### EXERCISE PROMPT
Exactly as written, set down each line of the data below except its pictures.

Items from a dataset:
########

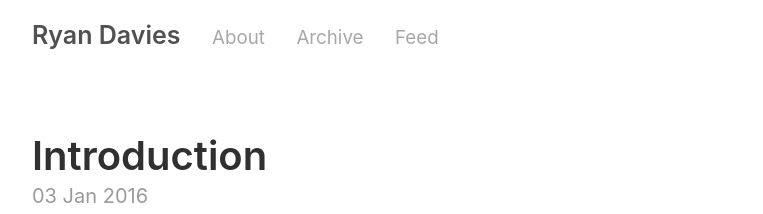
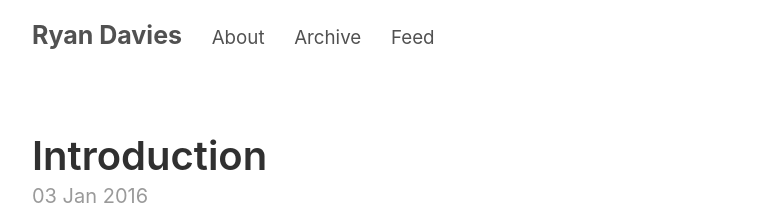
Before and after one commit to iotize/iotize.github.io, a Jekyll site: the page built from index.html, in a window 1280 px wide. Shown: the top 214 px of the page, without its empty margins (258-1021 px from the left). Built offline with Jekyll 4.4.1, drawn with Linux system fonts in a browser that asks for light colours; the list of posts is cut into pages by our own code.

Commit message:
Tweak nav text

```diff
--- a/_sass/_masthead.scss
+++ b/_sass/_masthead.scss
@@ -12,6 +12,7 @@
   margin-top: 0;
   margin-bottom: 0;
   color: $gray-4;
+  font-weight: bold;
 
   a {
     color: inherit;
@@ -20,6 +21,6 @@
   small {
     font-size: 75%;
     font-weight: 400;
-    opacity: .5;
+//    opacity: 1;
   }
 }
```
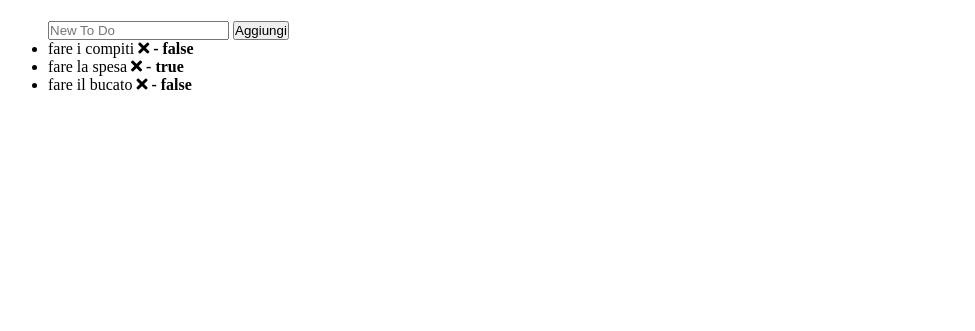
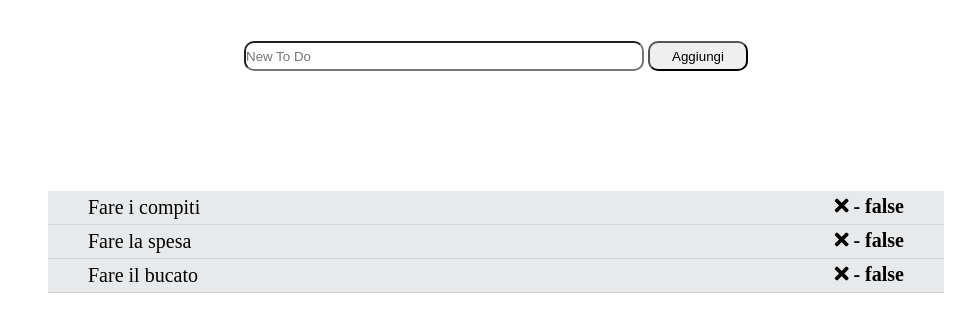
Before and after one commit to AlbertoZanola96/vue-todolist, a plain HTML site: page index.html in a window 1280 px wide. Shown: the part 191-522 px from the top of the page, without its empty margins (144-1119 px from the left). Drawn offline with nearby package versions, Linux system fonts and the light colour scheme.

Commit message:
Avanzamento

```diff
--- a/css/style.css
+++ b/css/style.css
@@ -10,7 +10,8 @@
     margin: 0 auto;
 }
 
-.logo {
+.logo,
+.new-todo {
     text-align: center;
     padding: 20px 0;
 }
@@ -18,3 +19,36 @@
 .logo > img {
     max-width: 25%;
 }
+
+.new-todo > input {
+    width: 400px;
+    height: 30px;
+    border-radius: 10px;
+}
+
+.new-todo > button {
+    width: 100px;
+    height: 30px;
+    border-radius: 10px;
+}
+
+.lista {
+    width: 100%;
+    margin: 100px 0 0 0 ;
+    background-color: rgb(231, 233, 235);
+}
+
+.lista li {
+    border-bottom: 1px solid lightgray;
+    font-size: 20px;
+    padding: 5px 40px;
+    list-style: none;
+}
+
+.lista i {
+    float: right;
+}
+
+#niente {
+    text-align: center;
+}
--- a/index.html
+++ b/index.html
@@ -23,7 +23,7 @@
                     {{ todo.do }} <i class="fas fa-times" @click='deleteToDo(index)'> - {{ todo.checked }}</i>
                 </li>
             </ul>
-            <h2 v-else>Non ci sono To Do</h2>
+            <h2 id="niente" v-else>Non ci sono To Do</h2>
         </div>
 
     </div>
--- a/js/main.js
+++ b/js/main.js
@@ -5,15 +5,15 @@ var app = new Vue ({
         newToDo: '',
         toDos: [
             {
-                do: 'fare i compiti',
+                do: 'Fare i compiti',
                 checked: false,
             },
             {
-                do: 'fare la spesa',
-                checked: true,
+                do: 'Fare la spesa',
+                checked: false,
             },
             {
-                do: 'fare il bucato',
+                do: 'Fare il bucato',
                 checked: false,
             },
         ],
@@ -21,7 +21,10 @@ var app = new Vue ({
     methods: {
         addToDo() {
             if(this.newToDo != '') {
-                this.toDos.push(this.newToDo);
+                this.toDos.push({
+                        do: this.newToDo,
+                        checked: false,
+                    });
                 this.newToDo = "";
             }
         },
```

########

### EXPECTED ANSWER
Before and after one commit to iotize/iotize.github.io, a Jekyll site: the page built from index.html, in a window 1280 px wide. Shown: the top 214 px of the page, without its empty margins (258-1021 px from the left). Built offline with Jekyll 4.4.1, drawn with Linux system fonts in a browser that asks for light colours; the list of posts is cut into pages by our own code.

Commit message:
Tweak nav text

```diff
--- a/_sass/_masthead.scss
+++ b/_sass/_masthead.scss
@@ -12,6 +12,7 @@
   margin-top: 0;
   margin-bottom: 0;
   color: $gray-4;
+  font-weight: bold;
 
   a {
     color: inherit;
@@ -20,6 +21,6 @@
   small {
     font-size: 75%;
     font-weight: 400;
-    opacity: .5;
+//    opacity: 1;
   }
 }
```
Before and after one commit to AlbertoZanola96/vue-todolist, a plain HTML site: page index.html in a window 1280 px wide. Shown: the part 191-522 px from the top of the page, without its empty margins (144-1119 px from the left). Drawn offline with nearby package versions, Linux system fonts and the light colour scheme.

Commit message:
Avanzamento

```diff
--- a/css/style.css
+++ b/css/style.css
@@ -10,7 +10,8 @@
     margin: 0 auto;
 }
 
-.logo {
+.logo,
+.new-todo {
     text-align: center;
     padding: 20px 0;
 }
@@ -18,3 +19,36 @@
 .logo > img {
     max-width: 25%;
 }
+
+.new-todo > input {
+    width: 400px;
+    height: 30px;
+    border-radius: 10px;
+}
+
+.new-todo > button {
+    width: 100px;
+    height: 30px;
+    border-radius: 10px;
+}
+
+.lista {
+    width: 100%;
+    margin: 100px 0 0 0 ;
+    background-color: rgb(231, 233, 235);
+}
+
+.lista li {
+    border-bottom: 1px solid lightgray;
+    font-size: 20px;
+    padding: 5px 40px;
+    list-style: none;
+}
+
+.lista i {
+    float: right;
+}
+
+#niente {
+    text-align: center;
+}
--- a/index.html
+++ b/index.html
@@ -23,7 +23,7 @@
                     {{ todo.do }} <i class="fas fa-times" @click='deleteToDo(index)'> - {{ todo.checked }}</i>
                 </li>
             </ul>
-            <h2 v-else>Non ci sono To Do</h2>
+            <h2 id="niente" v-else>Non ci sono To Do</h2>
         </div>
 
     </div>
--- a/js/main.js
+++ b/js/main.js
@@ -5,15 +5,15 @@ var app = new Vue ({
         newToDo: '',
         toDos: [
             {
-                do: 'fare i compiti',
+                do: 'Fare i compiti',
                 checked: false,
             },
             {
-                do: 'fare la spesa',
-                checked: true,
+                do: 'Fare la spesa',
+                checked: false,
             },
             {
-                do: 'fare il bucato',
+                do: 'Fare il bucato',
                 checked: false,
             },
         ],
@@ -21,7 +21,10 @@ var app = new Vue ({
     methods: {
         addToDo() {
             if(this.newToDo != '') {
-                this.toDos.push(this.newToDo);
+                this.toDos.push({
+                        do: this.newToDo,
+                        checked: false,
+                    });
                 this.newToDo = "";
             }
         },
```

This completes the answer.